Wednesday, August 03, 2005

President's Letter: August 2005 - Not necessarily a fairytale island

President's Letter, Larry Geller

Once upon a time there was a certain island in the middle of the vast Pacific Ocean on which all the inhabitants were blind. Gradually, their island was invaded by developers and architects who had clear vision. The developers developed, covering much of the island with concrete and asphalt. You would hardly know it was a tropical island; there were so many dwellings and office buildings.

One day, an army of developers and architects were passing through the city, but it took them a long time due to traffic congestion. And lo, they had an idea, which would bring them much profit, and which they knew the people would accept, since they could not see. They proposed that an expensive transportation system be established, to be paid for through the levy of many taxes upon the people.

The system would consist of a fixed passageway along which would move a line of elephants. The people of the city had heard of elephants, but had no experience of them. Some believed that the elephants would relieve congestion on the roads and byways; others believed the opposite. A committee of five was organized to debate the merits of the proposed transportation system. Unlike the similar Sufi tale, there was no elephant to inspect, so they were working with completely made-up evidence.

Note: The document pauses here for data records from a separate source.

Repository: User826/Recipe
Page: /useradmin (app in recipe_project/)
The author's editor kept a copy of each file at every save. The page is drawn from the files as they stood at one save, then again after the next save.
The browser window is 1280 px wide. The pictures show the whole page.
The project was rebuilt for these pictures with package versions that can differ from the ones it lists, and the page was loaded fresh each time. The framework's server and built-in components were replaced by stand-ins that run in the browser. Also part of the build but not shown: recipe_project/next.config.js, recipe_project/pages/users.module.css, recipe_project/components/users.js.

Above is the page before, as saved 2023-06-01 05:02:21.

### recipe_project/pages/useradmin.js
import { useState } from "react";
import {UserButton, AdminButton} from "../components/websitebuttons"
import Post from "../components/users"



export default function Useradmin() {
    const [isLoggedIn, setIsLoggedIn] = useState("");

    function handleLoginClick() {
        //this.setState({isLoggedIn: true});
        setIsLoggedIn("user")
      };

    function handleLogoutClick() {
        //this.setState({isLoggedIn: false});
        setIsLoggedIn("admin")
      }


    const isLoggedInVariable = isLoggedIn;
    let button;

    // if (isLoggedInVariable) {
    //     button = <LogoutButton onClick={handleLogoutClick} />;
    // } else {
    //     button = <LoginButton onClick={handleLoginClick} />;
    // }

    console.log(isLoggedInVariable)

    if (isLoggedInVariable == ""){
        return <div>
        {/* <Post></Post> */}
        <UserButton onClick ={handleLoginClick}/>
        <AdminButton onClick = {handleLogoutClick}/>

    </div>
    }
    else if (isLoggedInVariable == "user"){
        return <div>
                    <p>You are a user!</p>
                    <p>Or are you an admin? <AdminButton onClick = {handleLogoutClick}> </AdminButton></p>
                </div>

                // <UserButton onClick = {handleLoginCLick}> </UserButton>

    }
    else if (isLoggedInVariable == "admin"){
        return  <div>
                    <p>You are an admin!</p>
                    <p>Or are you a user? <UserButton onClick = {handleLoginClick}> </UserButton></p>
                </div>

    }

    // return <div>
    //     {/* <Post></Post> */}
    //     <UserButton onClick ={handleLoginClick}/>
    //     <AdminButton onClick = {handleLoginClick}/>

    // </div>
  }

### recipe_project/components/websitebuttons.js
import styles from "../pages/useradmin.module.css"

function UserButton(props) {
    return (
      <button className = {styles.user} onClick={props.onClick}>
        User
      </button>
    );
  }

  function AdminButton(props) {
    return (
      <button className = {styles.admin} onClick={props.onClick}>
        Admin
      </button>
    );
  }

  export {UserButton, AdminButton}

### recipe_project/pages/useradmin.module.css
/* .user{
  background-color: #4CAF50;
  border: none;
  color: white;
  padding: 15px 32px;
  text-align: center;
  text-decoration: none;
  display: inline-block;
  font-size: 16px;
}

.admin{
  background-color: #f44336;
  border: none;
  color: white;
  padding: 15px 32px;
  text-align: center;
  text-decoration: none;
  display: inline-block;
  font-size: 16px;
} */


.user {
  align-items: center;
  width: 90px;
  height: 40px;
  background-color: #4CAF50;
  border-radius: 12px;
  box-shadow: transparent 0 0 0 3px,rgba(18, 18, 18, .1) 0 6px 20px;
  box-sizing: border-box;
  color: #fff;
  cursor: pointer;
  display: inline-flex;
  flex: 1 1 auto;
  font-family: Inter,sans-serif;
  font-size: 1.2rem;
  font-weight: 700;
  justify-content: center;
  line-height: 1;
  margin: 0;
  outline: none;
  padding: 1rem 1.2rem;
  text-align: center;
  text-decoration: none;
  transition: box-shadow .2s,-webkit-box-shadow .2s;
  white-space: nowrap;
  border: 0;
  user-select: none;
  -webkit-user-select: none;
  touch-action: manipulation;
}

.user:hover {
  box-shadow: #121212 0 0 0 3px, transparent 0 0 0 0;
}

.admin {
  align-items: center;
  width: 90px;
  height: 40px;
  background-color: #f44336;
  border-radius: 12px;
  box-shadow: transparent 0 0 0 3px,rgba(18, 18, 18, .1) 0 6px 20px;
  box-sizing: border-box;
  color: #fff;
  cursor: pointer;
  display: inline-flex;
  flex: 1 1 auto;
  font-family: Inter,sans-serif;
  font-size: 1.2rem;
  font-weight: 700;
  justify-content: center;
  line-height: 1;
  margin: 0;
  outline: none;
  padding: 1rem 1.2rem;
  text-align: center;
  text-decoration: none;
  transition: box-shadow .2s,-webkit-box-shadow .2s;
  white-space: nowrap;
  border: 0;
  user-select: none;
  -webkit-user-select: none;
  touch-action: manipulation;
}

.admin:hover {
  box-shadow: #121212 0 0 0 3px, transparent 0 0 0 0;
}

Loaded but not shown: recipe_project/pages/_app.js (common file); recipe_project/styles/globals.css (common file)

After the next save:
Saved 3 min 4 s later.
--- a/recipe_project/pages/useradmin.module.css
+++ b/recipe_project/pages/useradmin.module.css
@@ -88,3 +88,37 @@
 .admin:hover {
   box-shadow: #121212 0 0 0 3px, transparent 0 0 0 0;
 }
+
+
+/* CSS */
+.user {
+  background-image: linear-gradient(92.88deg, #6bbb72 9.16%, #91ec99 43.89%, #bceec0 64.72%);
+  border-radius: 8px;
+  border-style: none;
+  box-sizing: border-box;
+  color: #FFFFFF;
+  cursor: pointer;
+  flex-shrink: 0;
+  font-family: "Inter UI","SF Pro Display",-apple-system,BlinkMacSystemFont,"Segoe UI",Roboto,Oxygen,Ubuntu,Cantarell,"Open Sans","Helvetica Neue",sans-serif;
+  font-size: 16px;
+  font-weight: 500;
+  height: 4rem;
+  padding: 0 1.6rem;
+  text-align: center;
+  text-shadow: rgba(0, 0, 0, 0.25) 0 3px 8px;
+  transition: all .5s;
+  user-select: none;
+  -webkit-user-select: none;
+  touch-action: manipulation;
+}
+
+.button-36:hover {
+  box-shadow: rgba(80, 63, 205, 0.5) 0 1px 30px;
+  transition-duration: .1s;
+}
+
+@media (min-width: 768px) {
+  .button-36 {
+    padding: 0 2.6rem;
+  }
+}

The first young man held that "For going from point A to point B, nothing surpasses an elephant. It will always get you from A to B." He left for later discussion where A or B would be located.

The second young blind man was fixated by the beast's long trunk. "Why, each elephant could hold on to the tail of the elephant just ahead of it, and many people will be moved from A to B simultaneously!" The third young blind man considered the elephants' vast hungry mouths, and proposed new taxes to pay their upkeep, which was met with much objection by the others. The fourth young blind man reminded the others that the elephants were uncomfortable to ride and slow, and so persons of means (for example, the developers and architects) would not use them, confining the ridership to the lowest classes of commoners. Accordingly, the elephants would with but not relieve the congestion on the roads and byways.

The fifth committee person was a wise old blind woman. She listened to the uproar the young men were creating and laughed as she remembered her own foolishness as a young woman. Like these young men, she once thought she understood the whole of something when she had been presented with only a part of it, and she willingly depended on the teachings of others who were, in truth, as blind as she. She laughed also because she was about to move back to Colorado before the new taxes kicked in.